  1. gardeningasylum says:

    Hi Frances,Sounds like a wonderful trip! I’m sorry thatyour head couldn’t make the trip back with you, but the facial pot is awfully nice too. “Think” is a good sign and a great song πŸ™‚

    Hi Cyndy, thanks so much. I will be thinking about that head for some time to come, and the great time we had. πŸ™‚

  2. lotusleaf says:

    Your trip seems to have been wonderful.The trees festooned with spanish moss look strange! The yellow flowered tree might be a Tabebuia- the flowers are the same colour and shape, and they are flowering all over the city now.

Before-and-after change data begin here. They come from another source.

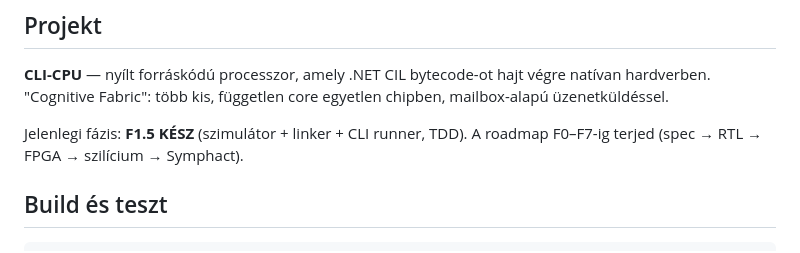
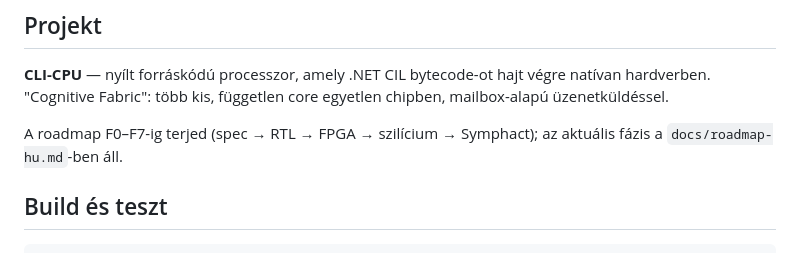
Before and after one commit to FenySoft/cli-cpu, a Markdown page: CLAUDE.md, the part around the change. Rendered like a GitHub page.

```diff
--- a/CLAUDE.md
+++ b/CLAUDE.md
@@ -6,7 +6,7 @@ This file provides guidance to Claude Code (claude.ai/code) when working with co
 
 **CLI-CPU** — nyílt forráskódú processzor, amely .NET CIL bytecode-ot hajt végre natívan hardverben. "Cognitive Fabric": több kis, független core egyetlen chipben, mailbox-alapú üzenetküldéssel.
 
-Jelenlegi fázis: **F1.5 KÉSZ** (szimulátor + linker + CLI runner, TDD). A roadmap F0–F7-ig terjed (spec → RTL → FPGA → szilícium → Symphact).
+A roadmap F0–F7-ig terjed (spec → RTL → FPGA → szilícium → Symphact); az aktuális fázis a `docs/roadmap-hu.md`-ben áll.
 
 ## Build és teszt
 
```
Also changed, not shown: README-hu.md (+1 -3 lines), README.md (+1 -3 lines).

    Thanks Lotusleaf, I googled the tree name you provided and it seems to be the one! There are many varieties and it is very common in central Florida where we stayed. There are non latin names like Tree Of Gold which are the perfect description and might be what most people know them by. The Oaks with the spanish moss are otherworldly to me, having never lived in a place where they were common. Seeing the mature specimens at this lovely garden was transporting.

  3. Edith Hope says:

    Dear Frances, Gosh, what a lot you packed into your break! You all obviously had a wonderful time en famille, and in reading this I too feeel that I have been on holiday with you all. So much to see and to think about. I loved the sculpted head and would have no problem placing it in the garden. The huge trees in the open garden are so impressive, but no less so are your own hellebores – at the peak of perfection I should say judging from the picture. And coping with the heat of 90F+. Is this normal for the time of year?

    You will, I am sure, understand if I pass on some of the rides!!

    Hi Edith, thanks. It was a whirlwind trip, very little down time, but loads of family fun. The Leu garden was full of magnificent trees and a tropical stream area that made me want to jump on a vine and shout a la Tarzan. That head was amazing, it looked exactly like stone with a nice patina even, but the smaller pot and think sign are probably a better fit for my garden. The hellebores are having their best year ever, old leaves attached and all. These high temps are setting records and are way above normal. There is a worry about the heat burning the fragile spring blooms, it has happened before. Tulips cannot last in them and the knot garden spring greens are fully budded. I hope it becomes more seasonal soon. And finally, if you saw the lines for the rides you would most certainly pass. πŸ™‚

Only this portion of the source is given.